Farmers generally sell grain based on personal relationships with buyers, says Mike Witkowicz. “You can manage, at best, probably four to five relationships with grain companies.” The problem with that is that there are more than four or five potential buyers out there.
Witkowicz is the vice president of strategy and business development for CXN360, an online company that connects grain sellers with grain buyers. The service works on a membership basis. Members pay a fixed rate, once a year — charges aren’t based on the number of sales made or bushels sold.
Farmer members receive offers from buyers through CXN360. The offers will include all the details: buyer, price, delivery terms, etc. Farmers can connect directly with the buyer to finalize the deal. Many other digital services charge based on finalized deals rather than charging membership fees. These services typically won’t give out all of the buyer information about the deal is finalized. Because CXN360 makes its profits from membership fees rather than deals, it does allow members to bypass its system and deal directly with particular buyers.
CXN360 members can set target selling prices and delivery dates. The system will send alerts about buyers. You can use the system to send grading reports to buyers, and top-tier members can use CXN360 to manage their grain inventory.
Basically, this service connects grain buyers with grain sellers. “We’re the Match.com of grain,” Witkowicz says. For business models like this, the key to success is attracting a lot of users. If there are only a few potential buyers, it’s not worthwhile to be a seller. On CXN360’s buying side, Witkowicz says, “we have about 35 per cent of the Western grain buying locations signed up.” On the selling side, he says CXN360’s members represent 7.4 million acres.
What’s the downside? Witkowicz says he’s heard from farmers who felt they were getting too many offer notifications. (These users changed their settings, so they could look online at their leisure rather than getting frequent texts or calls.)
CXN360’s services include all types of grains, including organic commodities.
Getting the business started
CXN360’s business model is simple.
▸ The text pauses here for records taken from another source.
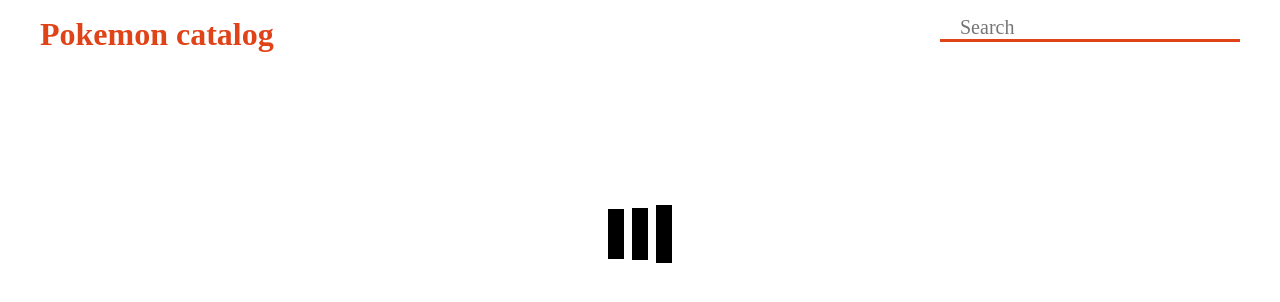
Repository: Ryszard-Penkala/pokemon-API
Page: index.html
An editor plug-in stored every save of this project. The page is shown before and after the next save, followed by the edit.
The browser window is 1280 px wide. The pictures show the whole page.
The page's requests for data from a server got no answer.

Above is the page before, as saved 2020-06-29 06:29:53.

### index.html
<!DOCTYPE html>
<html lang="en">
<head>
    <meta charset="UTF-8">
    <meta name="viewport" content="width=device-width, initial-scale=1.0">
    <link href="https://fonts.googleapis.com/css2?family=Lato:wght@400;700&amp;display=swap" rel="stylesheet">
    <link rel="stylesheet" href="assets/styles/styles.css">
    <title>Pokemon API</title>
</head>
<body>
    <main class="pokemon-app">
        <header class="header-main pokemon-app__header">
            <div class="header-main__catalog">
                <h1 class="header-main__heading">Pokemon catalog</h1>
            </div>
            <div class="header-main__search-bar">
                <input class="header-main__searching header-main__searching--active" type="text" name="search" id="search" placeholder="Search" autocomplete="off">
                <label for="search" class="header-main__search-label">Search</label>
            </div>
        </header>
        <section class="section-main pokemon-app__section" data-content>
            <p class="section-main__info hidden" data-info>There are no results</p>

        </section>
        <footer class="footer-main pokemon-app__footer">
            <div class="footer-main__load-bar">
                <button class="footer-main__load-button" data-load-button>Load more</button>
                <div class="footer-main__loader hidden" data-loader><div></div><div></div><div></div></div>
            </div>

        </footer>
    </main>


    <script src="assets/js/script.js"></script>
    <script>
        const Catalog = new pokemonAPICatalog();
        Catalog.init();
    </script>
</body>
</html>

### assets/styles/styles.css
:root{
  --primary-color: #e14318;
  --primary-color-light: #fdce10;
  --secondary-color: #ee8328;
  --secondary-color-light: #eedd7a;
  --tertiary-color: #207394;
}

*, *::before, *::after{
    margin: 0;
    padding: 0;
    box-sizing: border-box;
}
.body{
    display: flex;
    font-family: "Lato", sans-serif;
}

.pokemon-app{
    max-width: 1200px;
    margin: 0 auto;
}

.pokemon-app__section{
  padding-top: 20px;
}

.header-main{
    display: flex;
    justify-content: space-between;
    padding: 1rem 0;
}

.header-main__catalog{
    display: inline-block;
    color: var(--primary-color);
}

.header-main__search-bar{
    display: flex;
    flex-direction: column;
}

.header-main__searching{
  border: none;
  width: 300px;
  font-size: 20px;
  border-bottom: 3px solid var(--primary-color);
  font-family: inherit;

}

.header-main__searching::placeholder{
  color: var(--primary-color-light));
  padding-left: 20px;
}

.header-main__searching:focus{
  outline: none;
  border-bottom: 3px solid var(--primary-color-light);
}

.header-main__search-label{
  padding-left: 20px;
  margin-top: 5px;
  font-size: 20px;
  width: 300px;
  transition: opacity 0.5s, visibility 0.5s, transform 0.5s;
  color: var(--tertiary-color);
}

.header-main__searching:placeholder-shown + .header-main__search-label{
  opacity: 0;
  visibility: hidden;
  transform: translateY(-40px);
}

.section-main{
    display: grid;
    grid-gap: 25px;
    grid-template-columns: repeat(auto-fit, minmax(250px, 1fr));
}

.section-main__info{
  margin: auto;
  font-size: 26px;
  color: var(--secondary-color);
}
.section-main__card{
    width: 250px;
    margin: 0 auto;
}
.card__header{
    display: flex;
    justify-content: space-between;
    line-height: 24px;
}

.card__name{
    font-size: 24px;
}

.card__image{
    width: 250px;
}

.card--bold{
    font-weight: 700;
}

.footer-main__load-button{
  display: block;
  margin: 5rem auto;
  height: 5rem;
  width: 20rem;
  font-size: 24px;
  border: 5px solid var(--primary-color);
  background-color: var(--secondary-color-light);
  cursor: pointer;
  color: var(--tertiary-color)
}

.footer-main__load-button:hover{
  color: var(--secondary-color-light);
  background-color: var(--primary-color);
  border: 5px solid var(--primary-color);
}

.footer-main__loader {
    display: block;
    position: relative;
    width: 80px;
    height: 5rem;
    margin: 5rem auto;
  }
  .footer-main__loader div {
    display: inline-block;
    position: absolute;
    left: 8px;
    width: 16px;
    background: #000;
    animation: footer-main__loader 1.2s cubic-bezier(0, 0.5, 0.5, 1) infinite;
  }
  .footer-main__loader div:nth-child(1) {
    left: 8px;
    animation-delay: -0.24s;
  }
  .footer-main__loader div:nth-child(2) {
    left: 32px;
    animation-delay: -0.12s;
  }
  .footer-main__loader div:nth-child(3) {
    left: 56px;
    animation-delay: 0;
  }
  @keyframes footer-main__loader {
    0% {
      top: 8px;
      height: 5rem;
    }
    50%, 100% {
      top: 24px;
      height: 3rem;
    }
  }

.hidden{
    display: none;
    background-color: green;
  }

### assets/js/script.js
class pokemonAPICatalog {
    constructor() {
        this.catalog = null;
        this.cards = [];
        this.newCards = [];
        this.page = 1;

        this.content = null;
        this.loadButton = null;
        this.loader = null;
        this.search = null;
        this.card = null;
        this.info = null;

        this.API = "https://api.pokemontcg.io";
        this.API_VERSION= "v1";
        this.API_RESOURCE = "cards?pageSize=4&page=2";
        this.API_PAGE_SIZE = "pageSize=4"
        this.API_PAGE = "page="

        this.API_ENDPOINT = `${this.API}/${this.API_VERSION}/${this.API_RESOURCE}?${this.API_PAGE_SIZE}&${this.API_PAGE}${this.page}`;

        this.UiSelectors = {
            content : `[data-content]`,
            loadButton : `[data-load-button]`,
            loader : `[data-loader]`,
            search : `search`,
            card : `[data-card]`,
            info : `[data-info]`,
        }
    }
    init(){
        this.catalog = document.querySelector(this.UiSelectors.content);
        this.loadButton = document.querySelector(this.UiSelectors.loadButton);
        this.loader = document.querySelector(this.UiSelectors.loader);
        this.search = document.getElementById(this.UiSelectors.search);
        this.info = document.querySelector(this.UiSelectors.info);
        this.pullCards(this.API_ENDPOINT);
        this.loadButton.addEventListener("click",()=>{
            this.updateAPI_ENDPOINT();
            this.pullCards(this.API_ENDPOINT);
        });
        this.search.addEventListener("keyup", () => this.searchCards());
    }

    updateAPI_ENDPOINT(){
        this.page ++;
        this.API_ENDPOINT = `${this.API}/${this.API_VERSION}/${this.API_RESOURCE}?${this.API_PAGE_SIZE}&${this.API_PAGE}${this.page}`;
    }

    updateClassList(){
        this.loadButton.classList.toggle('hidden');
        this.loader.classList.toggle('hidden');
    }

    async pullCards(url){
        this.updateClassList();
        const { cards } = await this.fetchData(url)
        this.cards.push(...cards);
        this.newCards = [...cards];
        this.addCards(this.newCards);
        this.updateClassList();
    }


    async fetchData(url){
        const response = await fetch(url);
        const parsedResponse = await response.json();

        return parsedResponse;
    }

    addCards(cards){
        this.newCards.map(card => {
            this.catalog.insertAdjacentHTML("beforeend", this.drawCard(card))
        });
    }

    drawCard(card){
        return(
            `<span class="section-main__card" id=${card.id} data-card>
                <header class="card__header">
                    <span class="card__name card--bold">${card.name}</span>
                    <span class="card__id">Nr: ${card.number}</span>
                </header>
                <img src=${card.imageUrl} class="card__image">
                <footer class="card_footer">
                    <div class="card__supertype">
                        <span class="card__supertype card--bold">Supertype : </span>
                        ${card.supertype}
                    </div>
                    <div class="card__subtype ${card.subtype ? '' : ` hidden`}">
                        <span class="card__subtype card--bold">Subtype : </span>
                        ${card.subtype}
                    </div>
                    <div class="card__rarity" ${card.rarity ? '' : ' hidden'}>
                        <span class="card__rarity card--bold">Rarity : </span>
                        ${card.rarity}
                    </div>
                </footer>
            </span>`
        )
    }

    searchCards(){
        const searchValue = this.search.value.toLowerCase();

        searchValue.length
        ? this.loadButton.classList.add(`hidden`)
        : this.loadButton.classList.remove(`hidden`);

        document.querySelectorAll(this.UiSelectors.card).forEach((el) => {
            return el.classList.remove('hidden');
        });

        const filteredCards = this.cards.filter(
            ({ name }) => !name.toLowerCase().includes(searchValue),
        );

        filteredCards.length === this.cards.length
        ? this.info.classList.remove(`hidden`)
        : this.info.classList.add(`hidden`);

        filteredCards.forEach(({ id }) => {
            document.getElementById(id).classList.add(`hidden`)
        });
    }
}

After the next save:
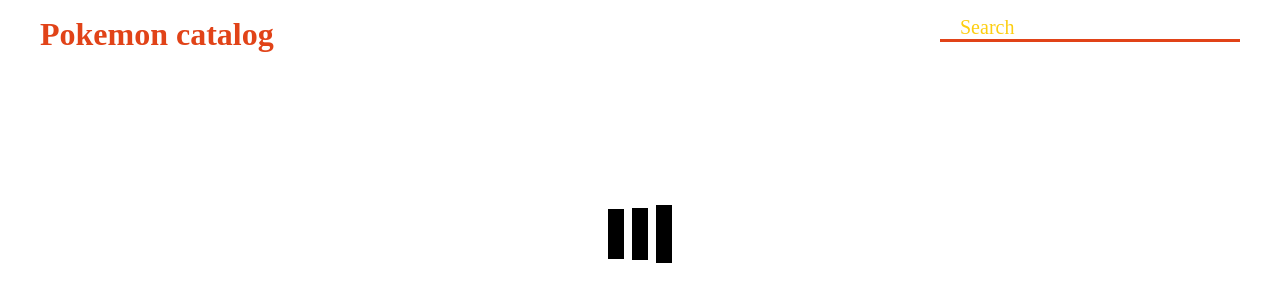
Saved 8 s later.
--- a/assets/styles/styles.css
+++ b/assets/styles/styles.css
@@ -51,7 +51,7 @@
 }
 
 .header-main__searching::placeholder{
-  color: var(--primary-color-light));
+  color: var(--primary-color-light);
   padding-left: 20px;
 }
The company sells memberships to farmers and grain buyers to pay for their staff and technology. (Many farmers use the free service, but farmers who pay for upgrades and buyers pick up that slack.) But how did CNX360 fund its startup phase?
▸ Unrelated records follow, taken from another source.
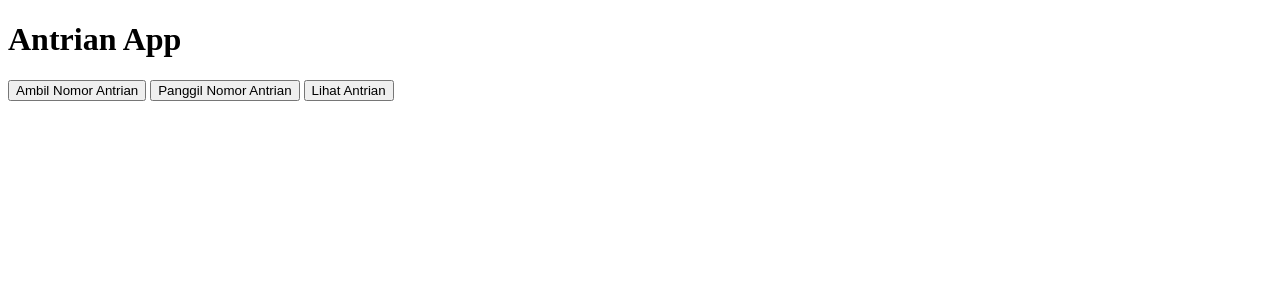
Repository: IwanWinata/AntriApps
Page: http://localhost/AntriApps/index.jsp
An editor plug-in stored every save of this project. The page is shown before and after the next save, followed by the edit.
The browser window is 1280 px wide. The pictures show the whole page.
The page is served by Tomcat 10.

Above is the page before, as saved 2024-01-13 11:55:13.

After the next save:
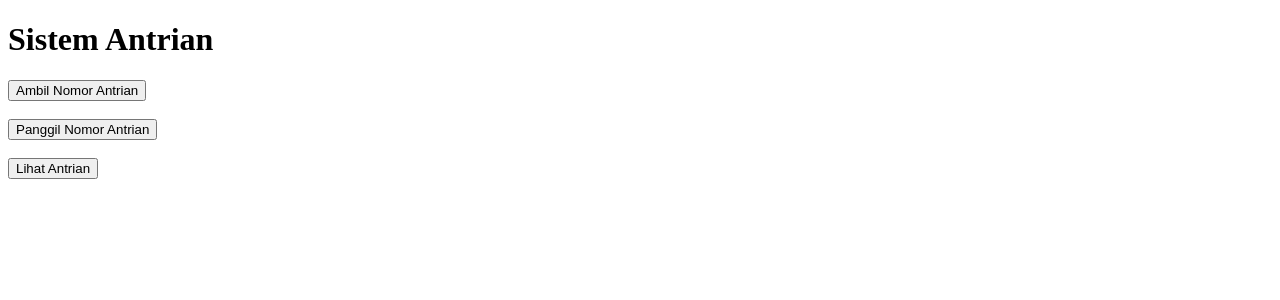
Saved 4 min 50 s later.
--- a/AntriApps/src/main/webapp/index.jsp
+++ b/AntriApps/src/main/webapp/index.jsp
@@ -1,18 +1,28 @@
-<%@ page language="java" contentType="text/html; charset=UTF-8" pageEncoding="UTF-8"%>
 <!DOCTYPE html>
 <html>
 <head>
-    <meta charset="UTF-8">
-    <title>Antrian App</title>
+    <title>Form Antrian</title>
 </head>
 <body>
-
-    <h1>Antrian App</h1>
+    <h1>Sistem Antrian</h1>
 
     <form action="/AntriApps/AntrianServlet" method="post">
-        <button type="submit" name="action" value="ambil">Ambil Nomor Antrian</button>
-        <button type="submit" name="action" value="panggil">Panggil Nomor Antrian</button>
-        <button type="submit" name="action" value="lihat">Lihat Antrian</button>
+        <input type="hidden" name="action" value="ambil">
+        <button type="submit">Ambil Nomor Antrian</button>
+    </form>
+
+    <br>
+
+    <form action="/your-web-app-name/AntrianServlet" method="post">
+        <input type="hidden" name="action" value="panggil">
+        <button type="submit">Panggil Nomor Antrian</button>
+    </form>
+
+    <br>
+
+    <form action="/your-web-app-name/AntrianServlet" method="post">
+        <input type="hidden" name="action" value="lihat">
+        <button type="submit">Lihat Antrian</button>
     </form>
 
 </body>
After the Canadian Wheat Board was wound down, Lyle Ehrmantraut, who is now CXN360’s CEO, saw an opportunity. He had been working with Cargill and seen the complex logistics involved in sourcing a specific amount of a specific grain from multiple sellers spread across Western Canada.
In 2013, Ehrmantraut came up with a way to simplify these logistics. He wrote a business plan and took it to the Saskatchewan Angel Investment network. A computer engineer from the University of Saskatchewan, David Callele, took an interest and brought expertise to the project. (Callele is now CXN360’s chief technology officer.) From there, the project was mainly funded by friends and family. *The company has other outside investors now.
The technology is functional, “not fancy,” says Mike Witkowicz, CXN360’s VP of strategy and business development. Witkowicz said they were careful to keep graphics limited, so rural users with low internet speeds would be able to use the service.
*The original article was edited to include this note. (LM)